Task statement: Report every line below that has the string "const" in it.

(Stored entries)
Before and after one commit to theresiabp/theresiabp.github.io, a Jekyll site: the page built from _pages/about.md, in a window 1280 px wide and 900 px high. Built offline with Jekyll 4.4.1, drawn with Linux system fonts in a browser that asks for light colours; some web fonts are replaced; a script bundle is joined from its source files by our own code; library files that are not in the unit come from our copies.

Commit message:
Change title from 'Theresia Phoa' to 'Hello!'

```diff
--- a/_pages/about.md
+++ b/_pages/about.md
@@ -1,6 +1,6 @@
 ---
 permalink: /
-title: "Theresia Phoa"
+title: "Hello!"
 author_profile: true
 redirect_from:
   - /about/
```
* * *
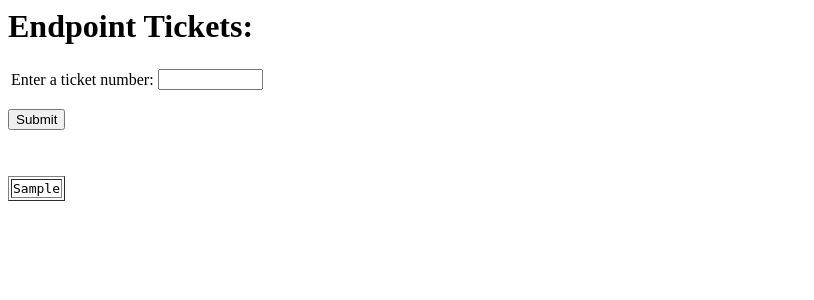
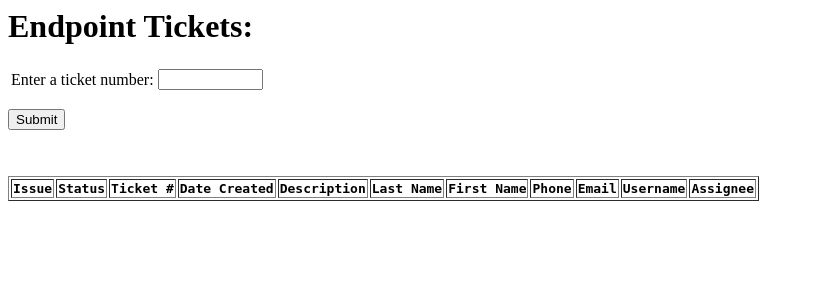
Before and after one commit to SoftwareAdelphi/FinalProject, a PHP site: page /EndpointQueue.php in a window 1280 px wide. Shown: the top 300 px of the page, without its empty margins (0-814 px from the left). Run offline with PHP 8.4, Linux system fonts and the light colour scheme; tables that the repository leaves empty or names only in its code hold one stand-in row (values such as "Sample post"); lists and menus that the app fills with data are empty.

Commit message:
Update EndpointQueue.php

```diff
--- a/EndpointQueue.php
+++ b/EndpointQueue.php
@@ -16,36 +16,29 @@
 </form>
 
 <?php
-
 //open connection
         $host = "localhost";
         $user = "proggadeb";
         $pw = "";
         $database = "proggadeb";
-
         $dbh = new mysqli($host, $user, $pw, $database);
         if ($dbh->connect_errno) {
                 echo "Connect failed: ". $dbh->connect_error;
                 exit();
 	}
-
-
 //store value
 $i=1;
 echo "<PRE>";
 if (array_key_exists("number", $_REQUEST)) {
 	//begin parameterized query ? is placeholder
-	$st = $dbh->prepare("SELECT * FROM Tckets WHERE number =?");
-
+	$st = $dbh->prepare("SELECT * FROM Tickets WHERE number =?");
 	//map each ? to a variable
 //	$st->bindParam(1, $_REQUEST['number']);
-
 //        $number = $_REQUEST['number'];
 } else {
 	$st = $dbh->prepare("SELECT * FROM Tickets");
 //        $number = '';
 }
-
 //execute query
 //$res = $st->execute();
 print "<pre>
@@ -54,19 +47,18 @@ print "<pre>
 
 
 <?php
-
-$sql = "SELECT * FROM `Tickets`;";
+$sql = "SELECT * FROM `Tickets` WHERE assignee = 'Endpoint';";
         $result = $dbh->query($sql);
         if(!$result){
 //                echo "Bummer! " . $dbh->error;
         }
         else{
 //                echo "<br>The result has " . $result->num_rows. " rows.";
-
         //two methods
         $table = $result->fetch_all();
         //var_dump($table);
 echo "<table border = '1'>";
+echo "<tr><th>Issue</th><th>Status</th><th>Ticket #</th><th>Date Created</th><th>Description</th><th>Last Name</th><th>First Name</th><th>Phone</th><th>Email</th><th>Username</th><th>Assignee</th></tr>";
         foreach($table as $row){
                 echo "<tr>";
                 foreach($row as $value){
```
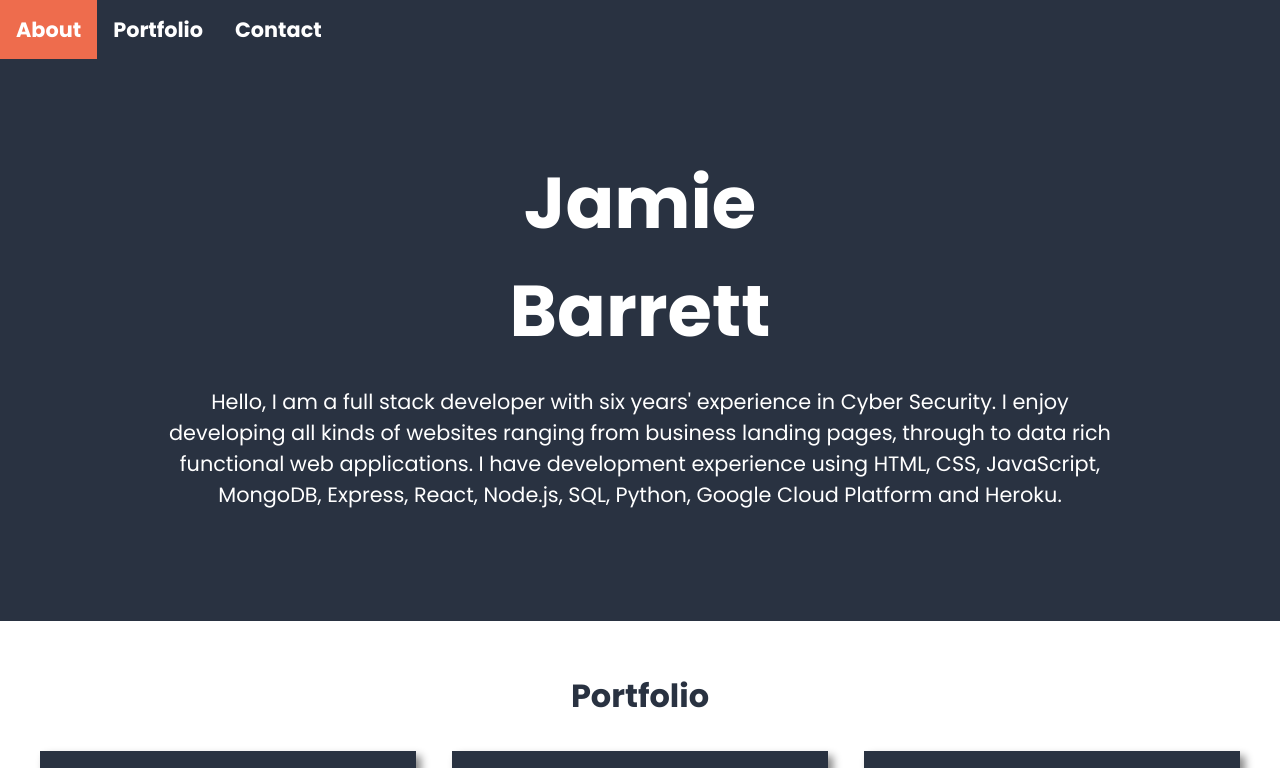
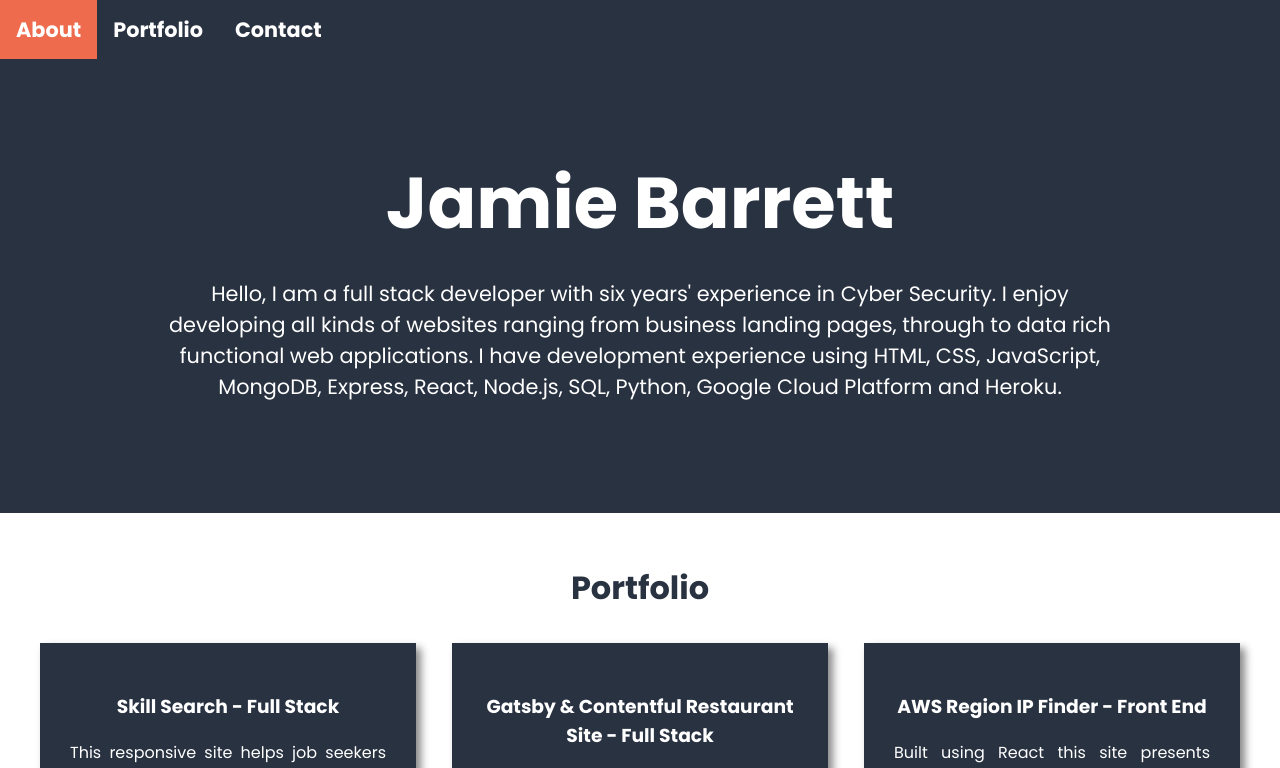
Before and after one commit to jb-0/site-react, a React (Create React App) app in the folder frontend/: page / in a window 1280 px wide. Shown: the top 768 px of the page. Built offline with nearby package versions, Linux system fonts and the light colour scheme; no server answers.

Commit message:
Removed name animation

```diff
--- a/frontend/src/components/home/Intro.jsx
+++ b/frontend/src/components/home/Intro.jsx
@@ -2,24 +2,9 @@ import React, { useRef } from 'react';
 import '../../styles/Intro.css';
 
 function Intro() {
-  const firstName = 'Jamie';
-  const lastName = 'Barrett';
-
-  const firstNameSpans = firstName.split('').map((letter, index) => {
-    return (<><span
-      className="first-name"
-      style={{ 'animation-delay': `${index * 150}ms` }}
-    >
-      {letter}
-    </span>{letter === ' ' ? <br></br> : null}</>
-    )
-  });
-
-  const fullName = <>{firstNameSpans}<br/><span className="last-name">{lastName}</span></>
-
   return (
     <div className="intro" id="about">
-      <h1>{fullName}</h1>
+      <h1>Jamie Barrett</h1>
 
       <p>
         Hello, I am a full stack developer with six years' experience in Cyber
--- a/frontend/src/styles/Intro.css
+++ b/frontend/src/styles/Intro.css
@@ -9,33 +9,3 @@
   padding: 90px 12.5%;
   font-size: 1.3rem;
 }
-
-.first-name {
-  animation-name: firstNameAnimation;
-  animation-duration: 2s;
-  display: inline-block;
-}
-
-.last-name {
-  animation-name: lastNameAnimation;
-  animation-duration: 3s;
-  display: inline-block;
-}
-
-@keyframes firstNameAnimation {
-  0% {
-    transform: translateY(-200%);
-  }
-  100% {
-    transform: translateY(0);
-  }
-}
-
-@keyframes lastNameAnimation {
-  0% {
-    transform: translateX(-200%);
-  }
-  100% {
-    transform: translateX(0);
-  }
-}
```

Finished exercise:
-  const firstName = 'Jamie';
-  const lastName = 'Barrett';
-  const firstNameSpans = firstName.split('').map((letter, index) => {
-  const fullName = <>{firstNameSpans}<br/><span className="last-name">{lastName}</span></>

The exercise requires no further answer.